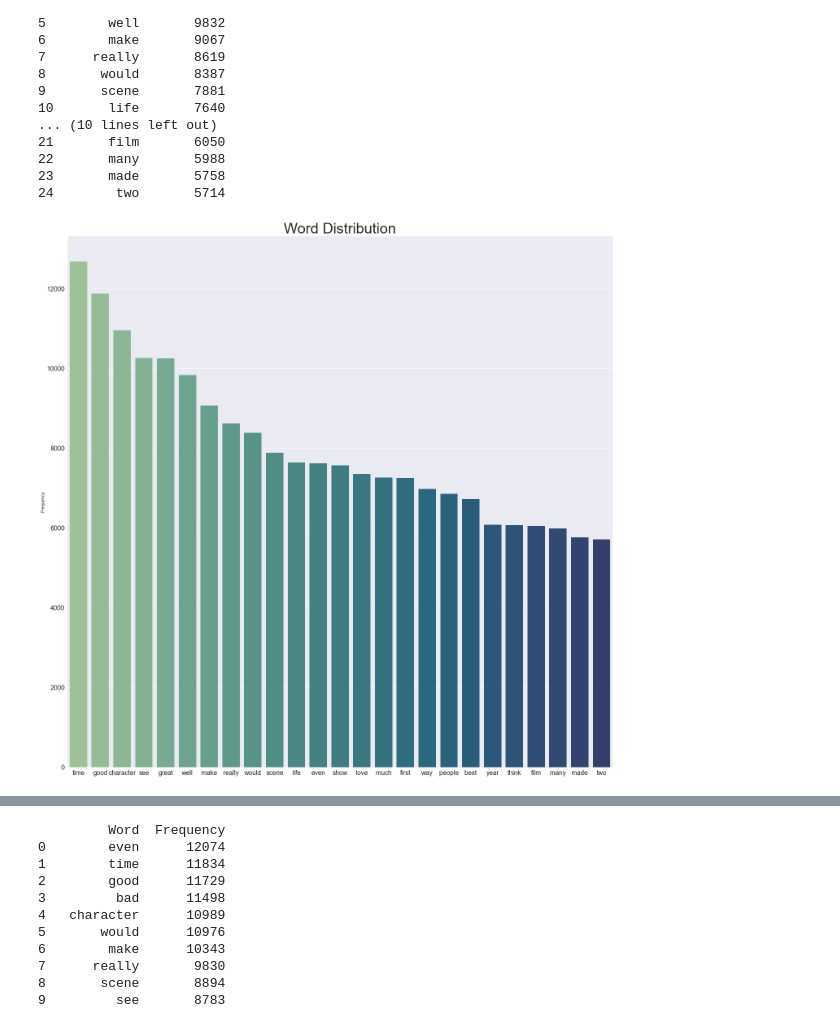
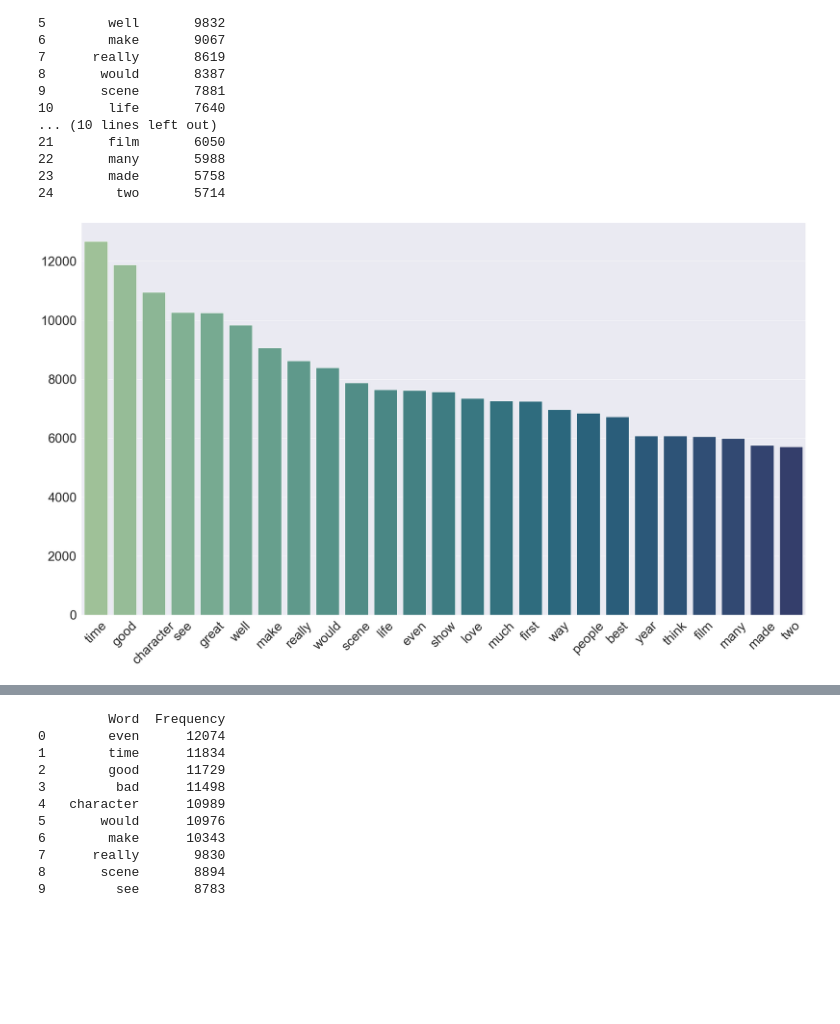
Before and after one commit to benjaminybai/rtsentiment, a Jupyter notebook: Sentiment_Analysis_Notebook.ipynb, the cells around one changed output, grey strips where cells are left out. Cells and saved outputs as stored; diff of their text form; code cells hidden in the pictures; blank space fills up the shorter version.

Commit message:
Images, notebook

```diff
--- a/Sentiment_Analysis_Notebook.ipynb
+++ b/Sentiment_Analysis_Notebook.ipynb
@@ -224,8 +239,9 @@ imdb_reviews_df.head(10)
 dt_positive = imdb_reviews_df[imdb_reviews_df['emotion']=='Positive']['clean_text']
 
 from collections import Counter
-p = Counter(" ".join(dt_positive).split()).most_common(25)
-positive_word_df = pd.DataFrame(p, columns=['Word', 'Frequency'])
+positive_count_wc = Counter(" ".join(dt_positive).split())
+positive_count = Counter(" ".join(dt_positive).split()).most_common(25)
+positive_word_df = pd.DataFrame(positive_count, columns=['Word', 'Frequency'])
 print(positive_word_df)
 # %% [output]
          Word  Frequency
@@ -246,11 +262,12 @@ print(positive_word_df)
 23       made       5758
 24        two       5714
 # %%
-plt.figure(figsize=(24,24))
+plt.figure(figsize=(36,20))
 ax = sns.barplot(x='Word', y='Frequency', data = positive_word_df, palette='crest')
-plt.title('Word Distribution', fontsize=36)
 plt.xlabel('', )
-plt.tick_params(axis='both', which='major', labelsize=16)
-plt.savefig('./images/Positive_Word_Distribution_Barchart')
+plt.ylabel('', )
+plt.xticks(rotation=45)
+plt.tick_params(axis='both', which='major', labelsize=36)
+plt.savefig('./images/Positive_Word_Distribution_Barchart.png')
 # %% [output]
-[figure, old version]
+[figure, new version]
```
Also changed, not shown: parts of 13 cells of this notebook, 10 other files.
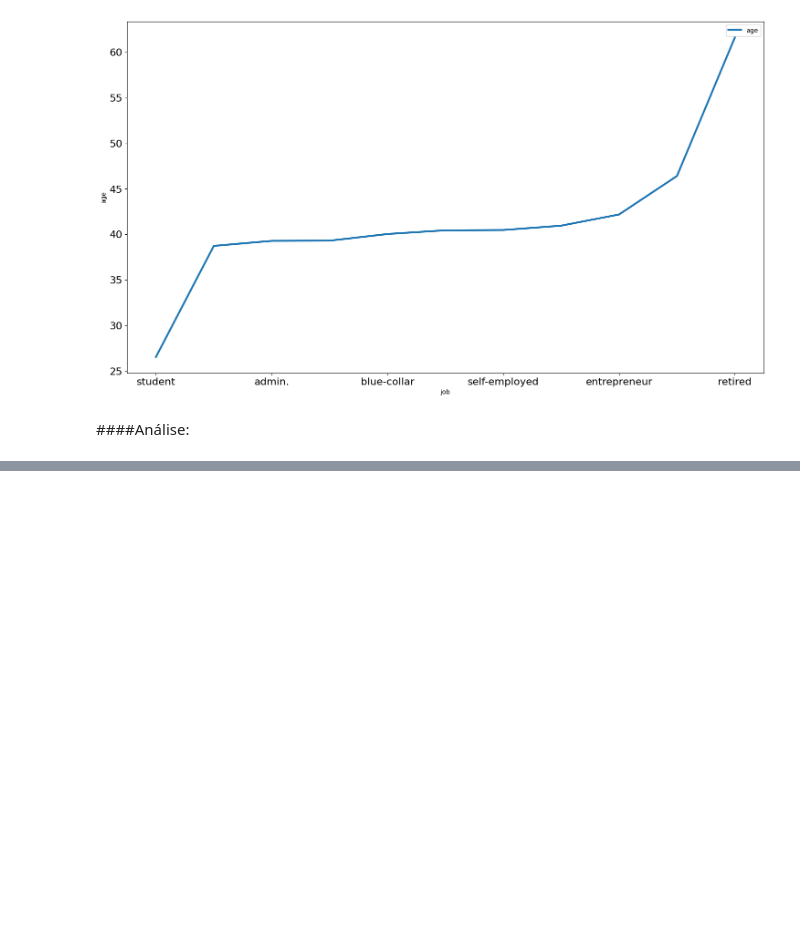
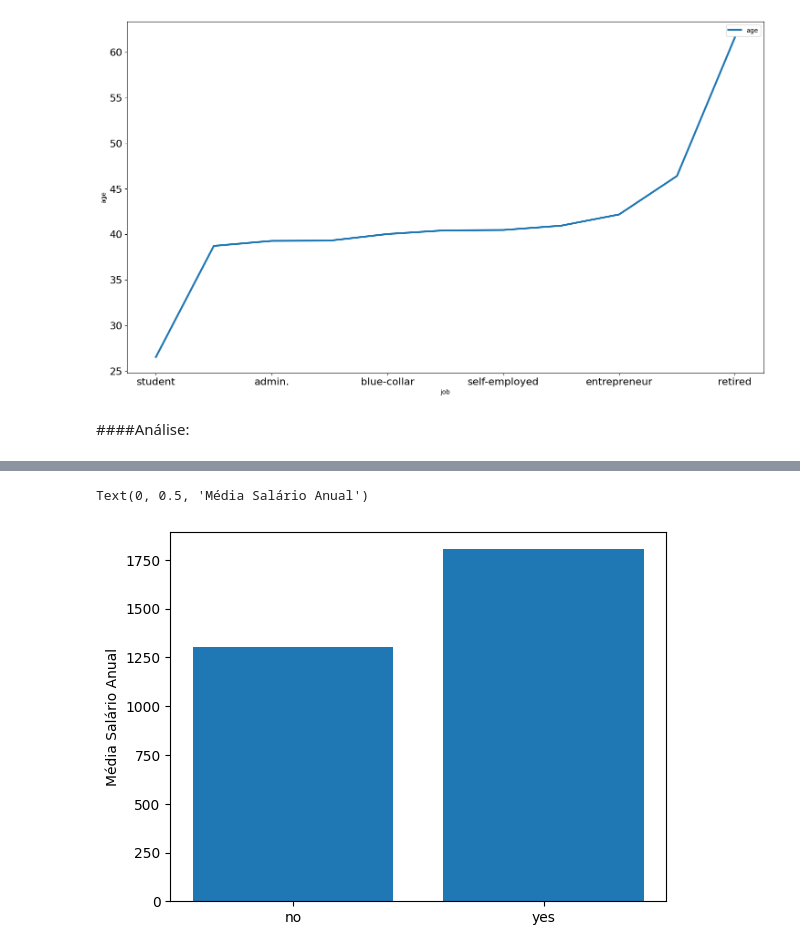
Before and after one commit to jessicamotam/Projeto-Bank-Marketing_ICD, a Jupyter notebook: Projeto_Bank_Marketing.ipynb, the cells around one changed output, grey strips where cells are left out. Drawn from its saved outputs; the diff is of its cells as text; code cells hidden in the pictures; blank space fills up the shorter version.

```diff
--- a/Projeto_Bank_Marketing.ipynb
+++ b/Projeto_Bank_Marketing.ipynb
@@ -203,0 +200,7 @@ dtype: object
+# %%
+
+plt.bar(gp_saldo_deposito.index, gp_saldo_deposito[ 'balance'])
+plt.ylabel('Média Salário Anual')
+# %% [output]
+Text(0, 0.5, 'Média Salário Anual')
+[figure, added]
```
Also changed, not shown: parts of 1 cell of this notebook.
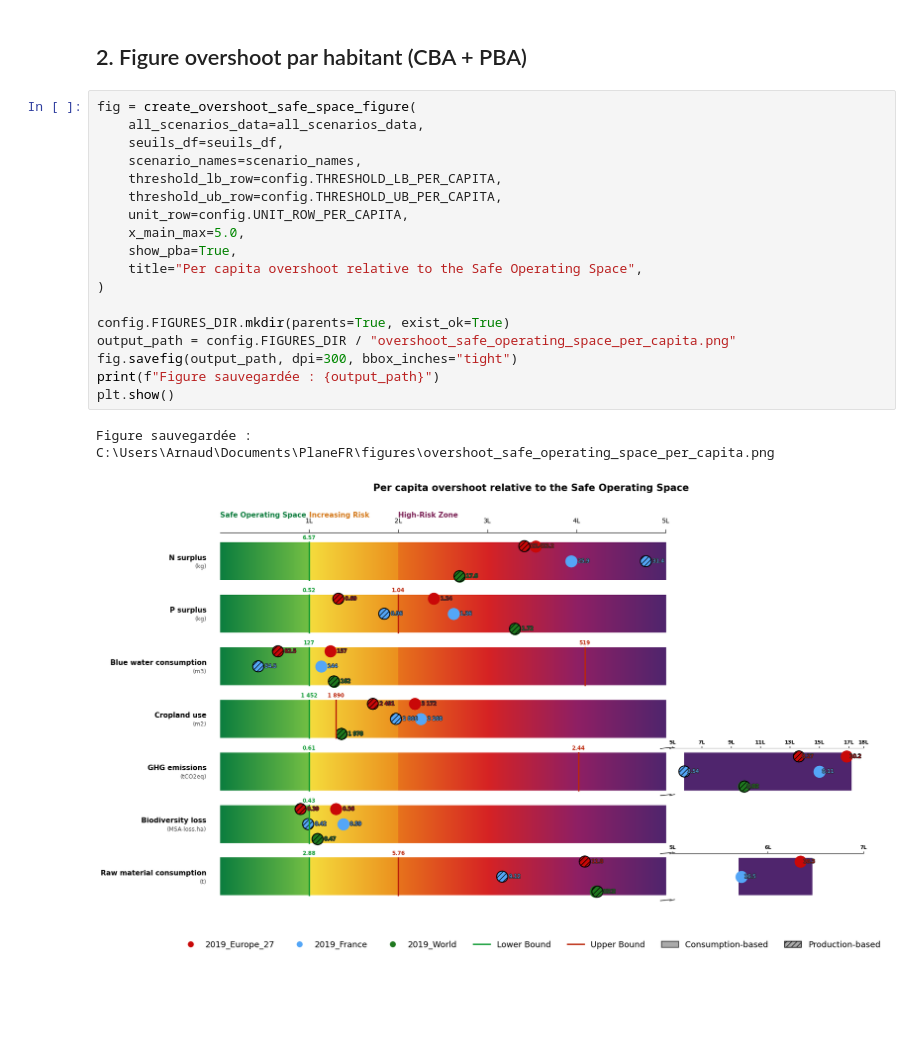
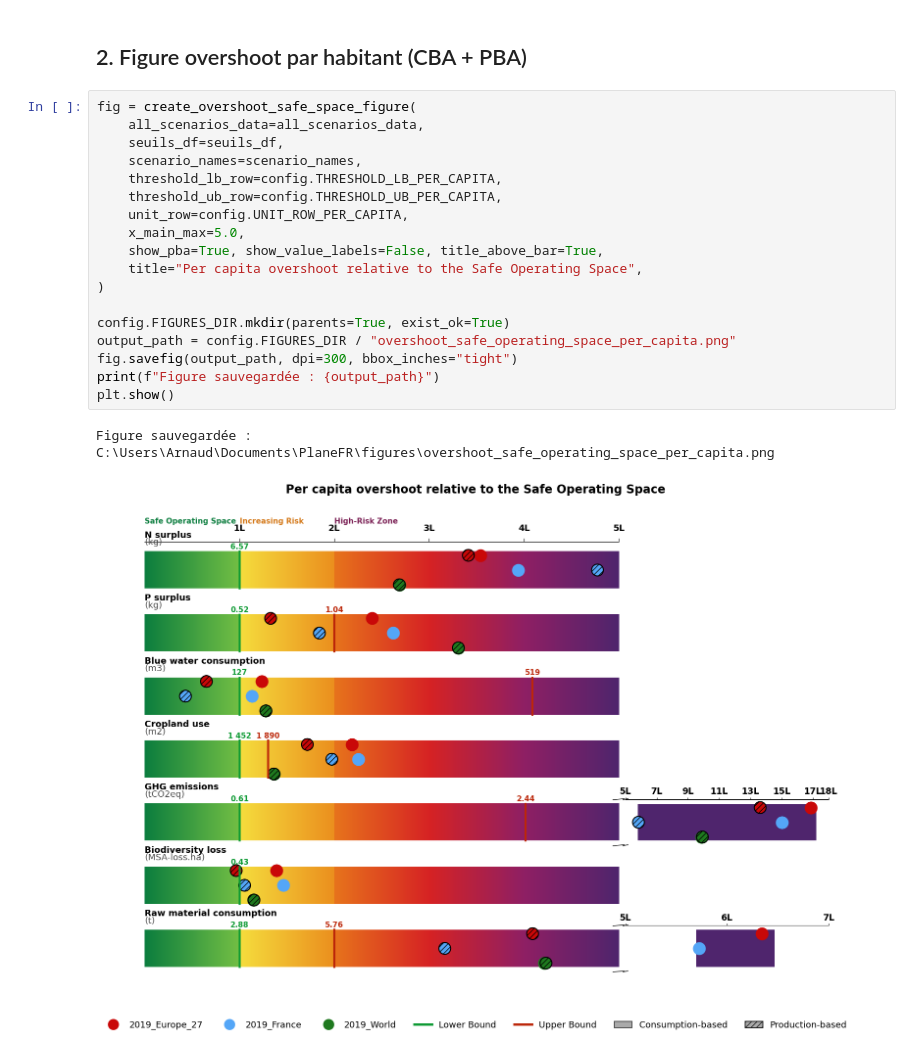
Before and after one commit to Arnaud-destarac/PlaneFR, a Jupyter notebook: notebooks/Figure comparaison.ipynb, the cells around one changed output. Drawn from its saved outputs; the diff is of its cells as text; blank space fills up the shorter version.

Commit message:
figures conf

```diff
--- a/notebooks/Figure comparaison.ipynb
+++ b/notebooks/Figure comparaison.ipynb
@@ -77,21 +62,21 @@ Traitement : 2019_World
 # %%
 fig = create_overshoot_safe_space_figure(
     all_scenarios_data=all_scenarios_data,
     seuils_df=seuils_df,
     scenario_names=scenario_names,
     threshold_lb_row=config.THRESHOLD_LB_PER_CAPITA,
     threshold_ub_row=config.THRESHOLD_UB_PER_CAPITA,
     unit_row=config.UNIT_ROW_PER_CAPITA,
     x_main_max=5.0,
-    show_pba=True,
+    show_pba=True, show_value_labels=False, title_above_bar=True,
     title="Per capita overshoot relative to the Safe Operating Space",
 )
 
 config.FIGURES_DIR.mkdir(parents=True, exist_ok=True)
 output_path = config.FIGURES_DIR / "overshoot_safe_operating_space_per_capita.png"
 fig.savefig(output_path, dpi=300, bbox_inches="tight")
 print(f"Figure sauvegardée : {output_path}")
 plt.show()
 # %% [output]
 Figure sauvegardée : C:\Users\Arnaud\Documents\PlaneFR\figures\overshoot_safe_operating_space_per_capita.png
-[figure, old version]
+[figure, new version]
```
Also changed, not shown: parts of 1 cell of this notebook, 20 other files.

EXERCISE GOAL:
Say how many lines in the data include the string "version", giving the number alone.

SOLUTION FOR THIS EXERCISE:
7